          Exactly, Dana. I don’t agree with everything real scholars write, many of them disagree with each other, but they don’t simply ignore an entire facet of the subject(s) that they are expert in order to spare their own religious or presumptions.

      • anonymous says

        ‘Know it alls’ are never REAL scholars, no. Grudem has sorted out the Holy Trinity? Give us a break.

        • Headless Unicorn Guy says

          Grudem has sorted out the Holy Trinity? Give us a break.

          God is SO lucky to have him.

          That Rabbi from Nazareth said he didn’t know the date and time and details of The End, yet a LOT of know-it-all preachers DO. So why shouldn’t we see their Speshul Knowledge (Gnosis) in other areas than End Time Prophecy?

  2. Adam Tauno Williams says

    Wow. Errr….. yeah.

    I wonder if he has any self-awareness how much relativity is wound through his narrative?

    • Headless Unicorn Guy says

      “You can pick your friends; you can’t pick your relatives.”
      — Jimmy Carter regarding “Billygate”

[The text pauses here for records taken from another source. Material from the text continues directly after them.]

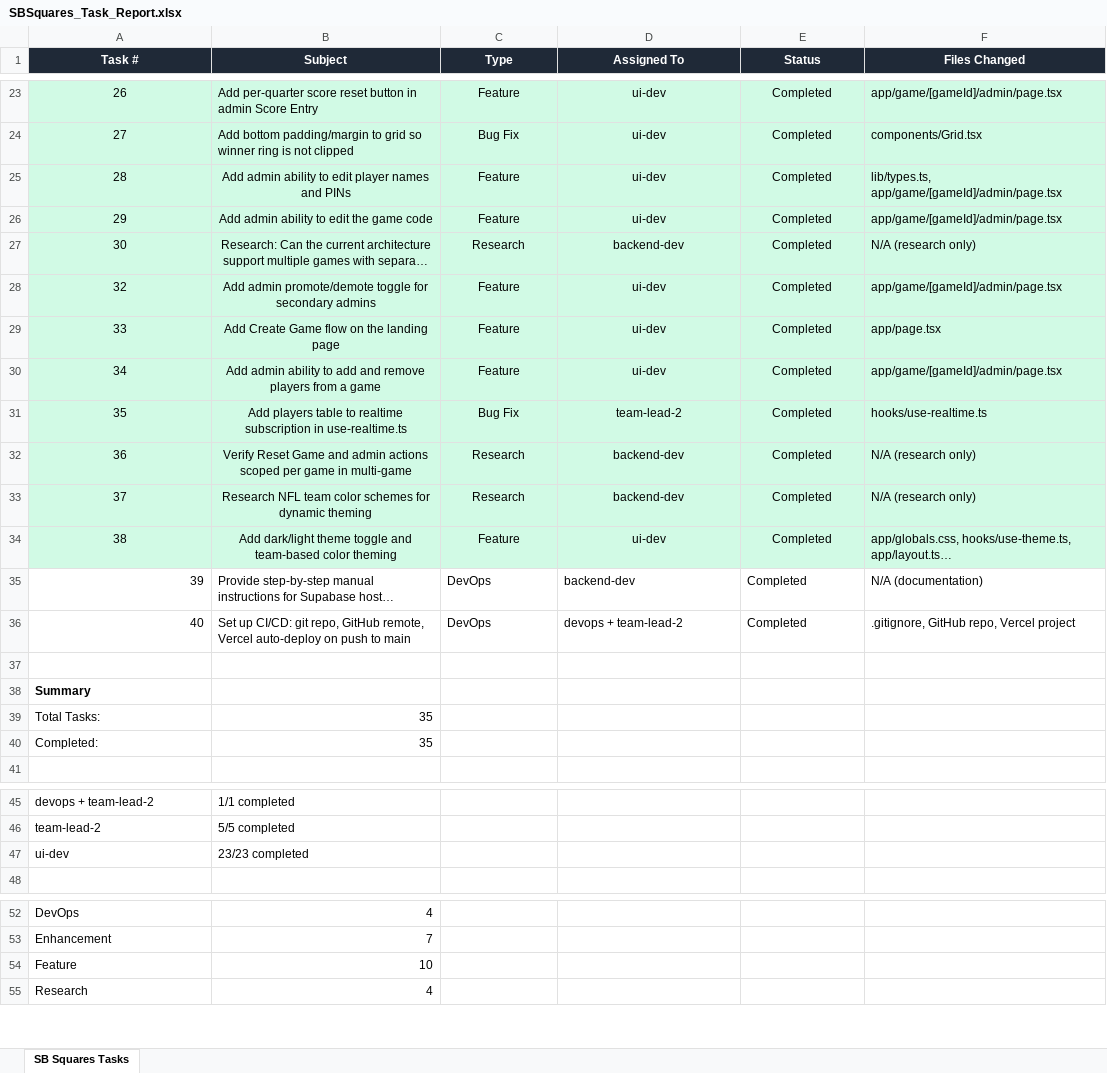
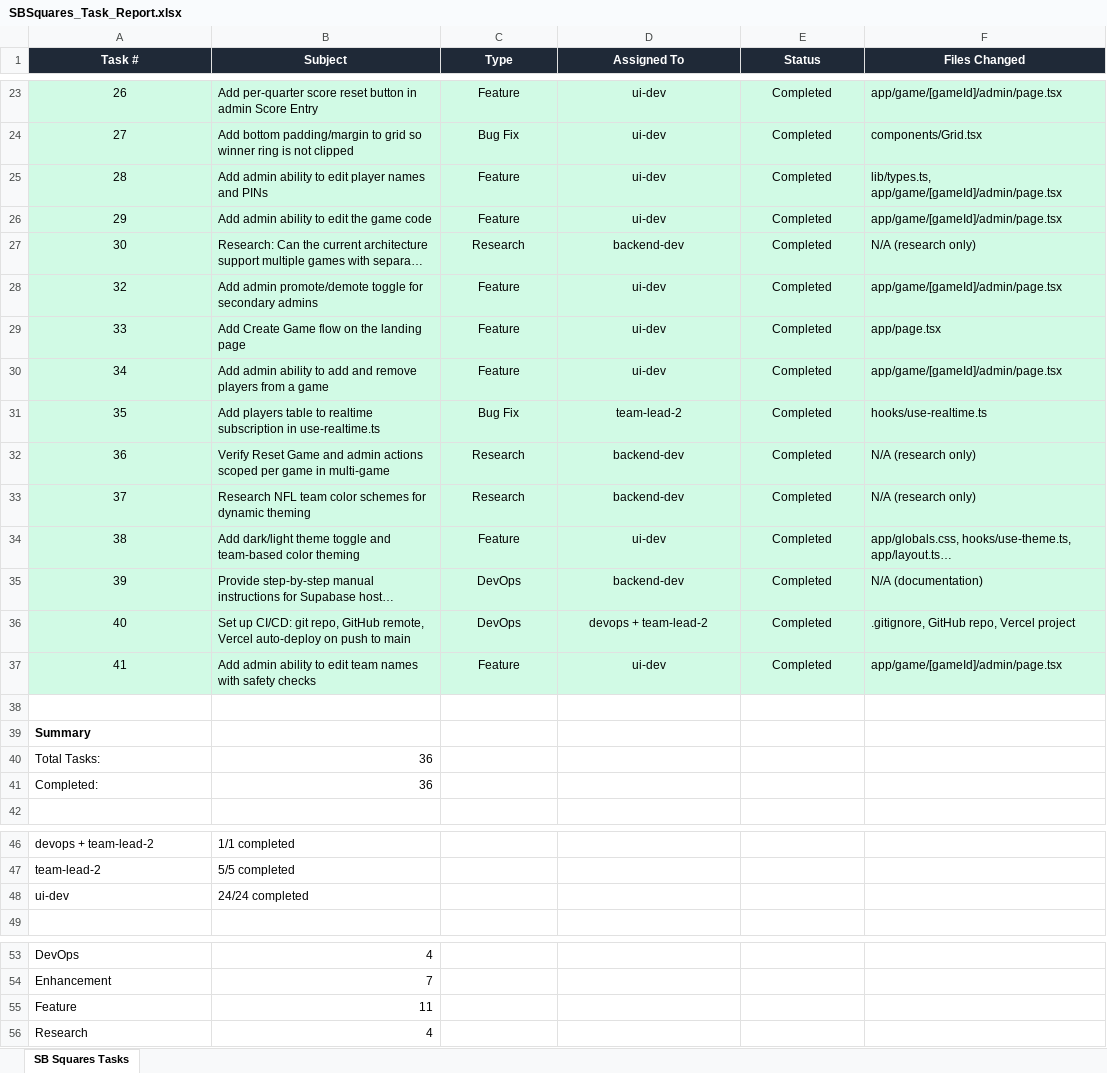
Before and after one commit to skoduri-epic/SBSquares, an Excel workbook: SBSquares_Task_Report.xlsx, sheet SB Squares Tasks, drawn as a sheet; only a part is shown, gaps mark what is left out; long unchanged cells end in …; values as stored, in another font and other column widths than the file's, no borders; addresses are those after the commit; the diff names each change by its address in the sheet, - before the commit and + after, or states it on an @@ line.

```diff
--- a/SBSquares_Task_Report.xlsx (sheet SB Squares Tasks)
+++ b/SBSquares_Task_Report.xlsx (sheet SB Squares Tasks)
-B25:B34 alignment: center
+B25:B34 alignment: left
-A35:F36 fill: none
+A35:F36 fill: #D1FAE5
-A35:A36 alignment: right
+A35:A36 alignment: center
-C35:E36 alignment: left
+C35:E36 alignment: center
+row 37: 41 | Add admin ability to edit team names with safety checks | Feature | ui-dev | Completed | app/game/[gameId]/admin/page.tsx
-B40:B41 (Subject): 35
+B40:B41 (Subject): 36
-B48 (Subject): 23/23 completed
+B48 (Subject): 24/24 completed
-B55 (Subject): 10
+B55 (Subject): 11
```
Also changed, not shown: 4 other files.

  3. Iain Lovejoy says

    This guy is a professor???
    He really has absolutely no idea what he is talking about, has he?
    It is difficult to know whether he has simply not bothered to study or is blindly unaware of the existence of the wealth of evidence regarding the formation of the canon, or is being actively dishonest. In either event, just wow.

    • Adam Tauno Williams says

      > This guy is a professor?

      Professor / Operative, they both have nine letters. Sigh.

      Note that he **begins** with a political justification as to why what he is about to say must be true.

      … also, it is important that we “believe what god wants us to believe”.

      • Dave Greene says

        Evangelical authors and professors can only say certain things lest they run afoul of the Evangelical Border Patrol causing them to lose book sales, speaking engagements, and influence.

        I do wonder how they deal with the words of the Apostle Paul who clearly stated that not everything in the Bible was from God: 1 Cor. 7:12 “To the rest I say this (I, not the Lord).”

        • This is precisely what Pete Enns fell foul of, losing his tenure due to following where he felt the Bible led his scholarship. He talks occasionally of how many academics contact him behind the scenes to say they feel the same, but can’t afford to lose their jobs by disagreeing with the prevailing view.

          • Norma Cenva says

            Enns got off easy (so to speak).
            There was a time when it could have meant flogging, imprisonment, and depending upon how recalcitrant he was, horrific torture, and then the stake.

    • Very much this. It’s difficult to decide whether “Professor” Grudem has never read/heard any academic histories of the formation of the Biblical canon, or has rejected it all in favor of believing that every word of the Bible is the word of God, true and unaltered, chosen by God himself. There are centuries of scholarship that he manages to ignore by taking that approach. He is doing himself, and his students, a great disservice.

      • Headless Unicorn Guy says

        … believing that every word of the Bible is the word of God, true and unaltered, chosen by God himself.

        (and look to Islam for the side effects of such Verbal Plenary Inspiration)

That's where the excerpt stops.